++++ RECORD EXCERPTS
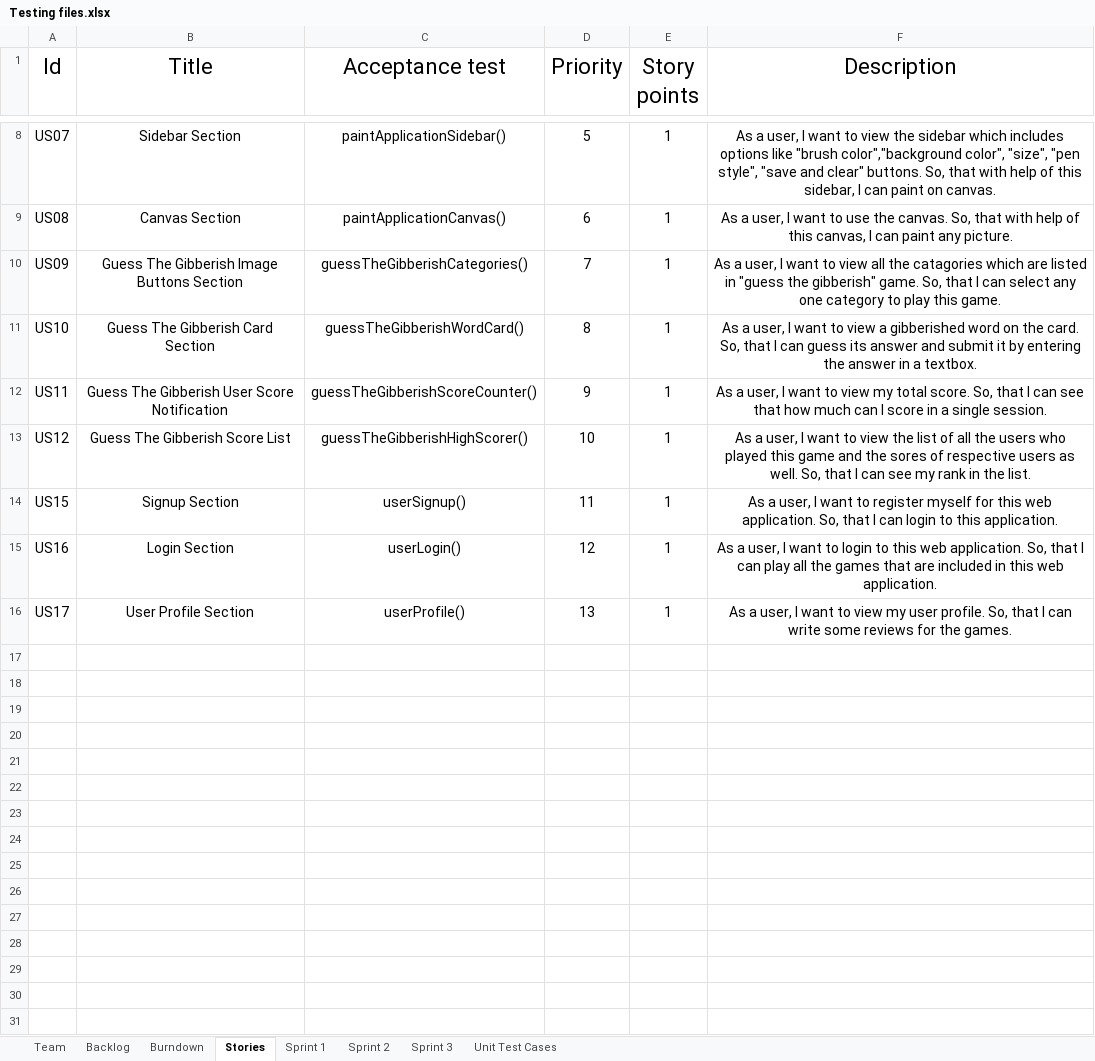
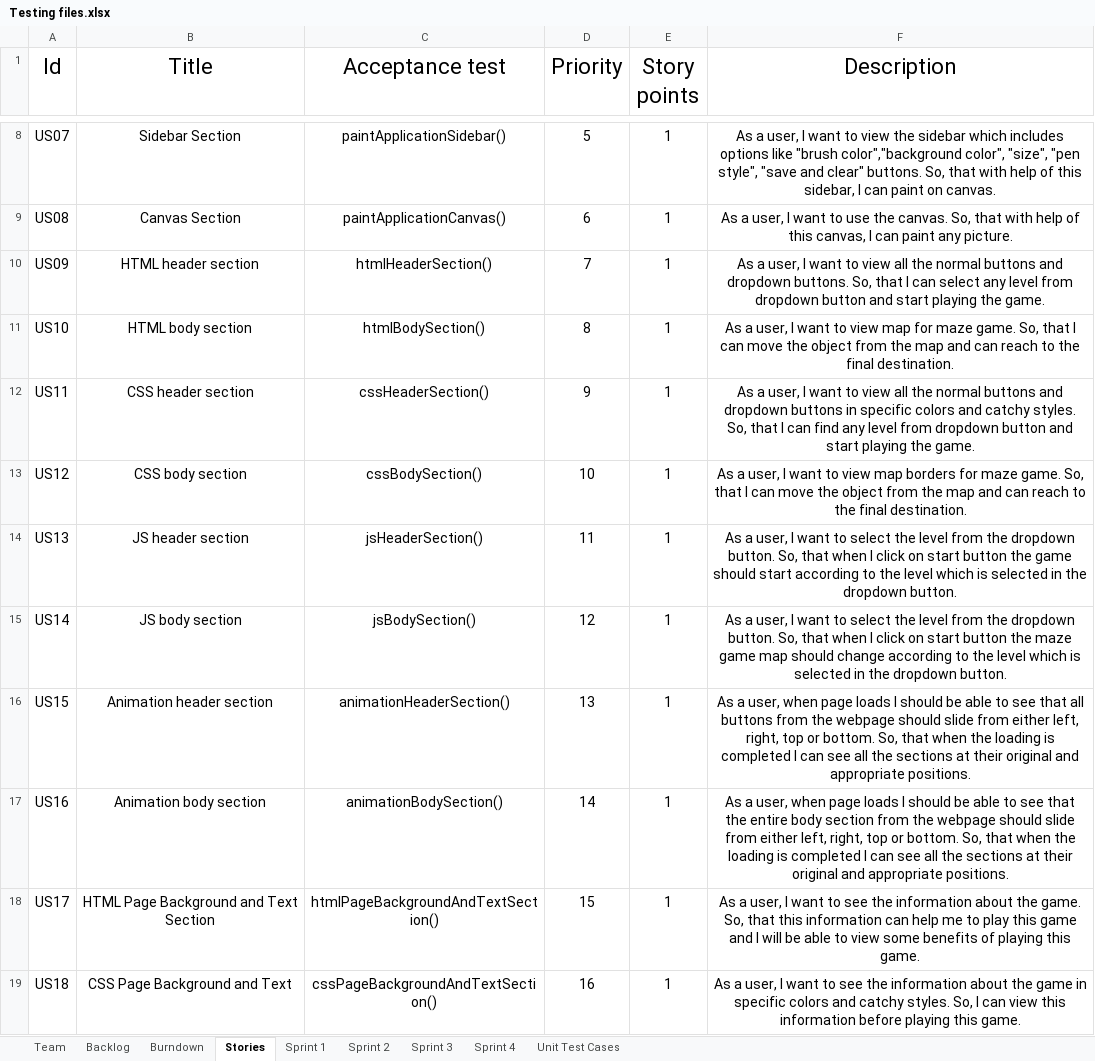
Before and after one commit to akshay-sahasrabuddhe/agile-army, an Excel workbook: Testing files.xlsx, sheet Stories, drawn as a sheet; only a part is shown, gaps mark what is left out; values as stored, in another font and other column widths than the file's, no borders; charts and pictures not drawn; addresses are those after the commit; the diff names each change by its address in the sheet, - before the commit and + after, or states it on an @@ line.

```diff
--- a/Testing files.xlsx (sheet Stories)
+++ b/Testing files.xlsx (sheet Stories)
+sheet tab: Sprint 4
-B10 (Title): Guess The Gibberish Image Buttons Section
+B10 (Title): HTML header section
-C10 (Acceptance test): guessTheGibberishCategories()
+C10 (Acceptance test): htmlHeaderSection()
-F10 (Description): …all the catagories which are listed in "guess the gibberish" game. So, that I can select any one category to play this game.
+F10 (Description): …all the normal buttons and dropdown buttons. So, that I can select any level from dropdown button and start playing the game.
-B11 (Title): Guess The Gibberish Card Section
+B11 (Title): HTML body section
-C11 (Acceptance test): guessTheGibberishWordCard()
+C11 (Acceptance test): htmlBodySection()
-F11 (Description): …to view a gibberished word on the card. So, that I can guess its answer and submit it by entering the answer in a textbox.
+F11 (Description): …to view map for maze game. So, that I can move the object from the map and can reach to the final destination.
-B12 (Title): Guess The Gibberish User Score Notification
+B12 (Title): CSS header section
-C12 (Acceptance test): guessTheGibberishScoreCounter()
+C12 (Acceptance test): cssHeaderSection()
-F12 (Description): …to view my total score. So, that I can see that how much can I score in a single session.
+F12 (Description): …to view all the normal buttons and dropdown buttons in specific colors and catchy styles. So, that I can find any level from dropdown button and start playing the game.
-B13 (Title): Guess The Gibberish Score List
+B13 (Title): CSS body section
-C13 (Acceptance test): guessTheGibberishHighScorer()
+C13 (Acceptance test): cssBodySection()
-F13 (Description): …to view the list of all the users who played this game and the sores of respective users as well. So, that I can see my rank in the list.
+F13 (Description): …to view map borders for maze game. So, that I can move the object from the map and can reach to the final destination.
+row 14: US13 | JS header section | jsHeaderSection() | 11 | 1 | As a user, I want to select the level from the dropdown button. So, that when I click on start button the game should start according to the level which is selected in the dropdown button.
+row 15: US14 | JS body section | jsBodySection() | 12 | 1 | As a user, I want to select the level from the dropdown button. So, that when I click on start button the maze game map should change according to the level which is selected in the dropdown button.
-B16 (Title): Signup Section
+B16 (Title): Animation header section
-C16 (Acceptance test): userSignup()
+C16 (Acceptance test): animationHeaderSection()
-D16 (Priority): 11
+D16 (Priority): 13
-F16 (Description): …a user, I want to register myself for this web application. So, that I can login to this application.
+F16 (Description): …a user, when page loads I should be able to see that all buttons from the webpage should slide from either left, right, top or bottom. So, that when the loading is completed I can see all the sections at their original and appropriate positions.
-B17 (Title): Login Section
+B17 (Title): Animation body section
-C17 (Acceptance test): userLogin()
+C17 (Acceptance test): animationBodySection()
-D17 (Priority): 12
+D17 (Priority): 14
-F17 (Description): …a user, I want to login to this web application. So, that I can play all the games that are included in this web application.
+F17 (Description): …a user, when page loads I should be able to see that the entire body section from the webpage should slide from either left, right, top or bottom. So, that when the loading is completed I can see all the sections at their original and appropriate positions.
-B18 (Title): User Profile Section
+B18 (Title): HTML Page Background and Text Section
-C18 (Acceptance test): userProfile()
+C18 (Acceptance test): htmlPageBackgroundAndTextSection()
-D18 (Priority): 13
+D18 (Priority): 15
-F18 (Description): …want to view my user profile. So, that I can write some reviews for the games.
+F18 (Description): …want to see the information about the game. So, that this information can help me to play this game and I will be able to view some benefits of playing this game.
+row 19: US18 | CSS Page Background and Text | cssPageBackgroundAndTextSection() | 16 | 1 | As a user, I want to see the information about the game in specific colors and catchy styles. So, I can view this information before playing this game.
```
Also changed, not shown: sheet Unit Test Cases, sheet Sprint 3, sheet Backlog, sheet Burndown, charts or pictures.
++++++++
# [ABOUT THIS TASK]
Could you write out the records exactly while omitting every picture?

# [YOUR SOLUTION]
Before and after one commit to akshay-sahasrabuddhe/agile-army, an Excel workbook: Testing files.xlsx, sheet Stories, drawn as a sheet; only a part is shown, gaps mark what is left out; values as stored, in another font and other column widths than the file's, no borders; charts and pictures not drawn; addresses are those after the commit; the diff names each change by its address in the sheet, - before the commit and + after, or states it on an @@ line.

```diff
--- a/Testing files.xlsx (sheet Stories)
+++ b/Testing files.xlsx (sheet Stories)
+sheet tab: Sprint 4
-B10 (Title): Guess The Gibberish Image Buttons Section
+B10 (Title): HTML header section
-C10 (Acceptance test): guessTheGibberishCategories()
+C10 (Acceptance test): htmlHeaderSection()
-F10 (Description): …all the catagories which are listed in "guess the gibberish" game. So, that I can select any one category to play this game.
+F10 (Description): …all the normal buttons and dropdown buttons. So, that I can select any level from dropdown button and start playing the game.
-B11 (Title): Guess The Gibberish Card Section
+B11 (Title): HTML body section
-C11 (Acceptance test): guessTheGibberishWordCard()
+C11 (Acceptance test): htmlBodySection()
-F11 (Description): …to view a gibberished word on the card. So, that I can guess its answer and submit it by entering the answer in a textbox.
+F11 (Description): …to view map for maze game. So, that I can move the object from the map and can reach to the final destination.
-B12 (Title): Guess The Gibberish User Score Notification
+B12 (Title): CSS header section
-C12 (Acceptance test): guessTheGibberishScoreCounter()
+C12 (Acceptance test): cssHeaderSection()
-F12 (Description): …to view my total score. So, that I can see that how much can I score in a single session.
+F12 (Description): …to view all the normal buttons and dropdown buttons in specific colors and catchy styles. So, that I can find any level from dropdown button and start playing the game.
-B13 (Title): Guess The Gibberish Score List
+B13 (Title): CSS body section
-C13 (Acceptance test): guessTheGibberishHighScorer()
+C13 (Acceptance test): cssBodySection()
-F13 (Description): …to view the list of all the users who played this game and the sores of respective users as well. So, that I can see my rank in the list.
+F13 (Description): …to view map borders for maze game. So, that I can move the object from the map and can reach to the final destination.
+row 14: US13 | JS header section | jsHeaderSection() | 11 | 1 | As a user, I want to select the level from the dropdown button. So, that when I click on start button the game should start according to the level which is selected in the dropdown button.
+row 15: US14 | JS body section | jsBodySection() | 12 | 1 | As a user, I want to select the level from the dropdown button. So, that when I click on start button the maze game map should change according to the level which is selected in the dropdown button.
-B16 (Title): Signup Section
+B16 (Title): Animation header section
-C16 (Acceptance test): userSignup()
+C16 (Acceptance test): animationHeaderSection()
-D16 (Priority): 11
+D16 (Priority): 13
-F16 (Description): …a user, I want to register myself for this web application. So, that I can login to this application.
+F16 (Description): …a user, when page loads I should be able to see that all buttons from the webpage should slide from either left, right, top or bottom. So, that when the loading is completed I can see all the sections at their original and appropriate positions.
-B17 (Title): Login Section
+B17 (Title): Animation body section
-C17 (Acceptance test): userLogin()
+C17 (Acceptance test): animationBodySection()
-D17 (Priority): 12
+D17 (Priority): 14
-F17 (Description): …a user, I want to login to this web application. So, that I can play all the games that are included in this web application.
+F17 (Description): …a user, when page loads I should be able to see that the entire body section from the webpage should slide from either left, right, top or bottom. So, that when the loading is completed I can see all the sections at their original and appropriate positions.
-B18 (Title): User Profile Section
+B18 (Title): HTML Page Background and Text Section
-C18 (Acceptance test): userProfile()
+C18 (Acceptance test): htmlPageBackgroundAndTextSection()
-D18 (Priority): 13
+D18 (Priority): 15
-F18 (Description): …want to view my user profile. So, that I can write some reviews for the games.
+F18 (Description): …want to see the information about the game. So, that this information can help me to play this game and I will be able to view some benefits of playing this game.
+row 19: US18 | CSS Page Background and Text | cssPageBackgroundAndTextSection() | 16 | 1 | As a user, I want to see the information about the game in specific colors and catchy styles. So, I can view this information before playing this game.
```
Also changed, not shown: sheet Unit Test Cases, sheet Sprint 3, sheet Backlog, sheet Burndown, charts or pictures.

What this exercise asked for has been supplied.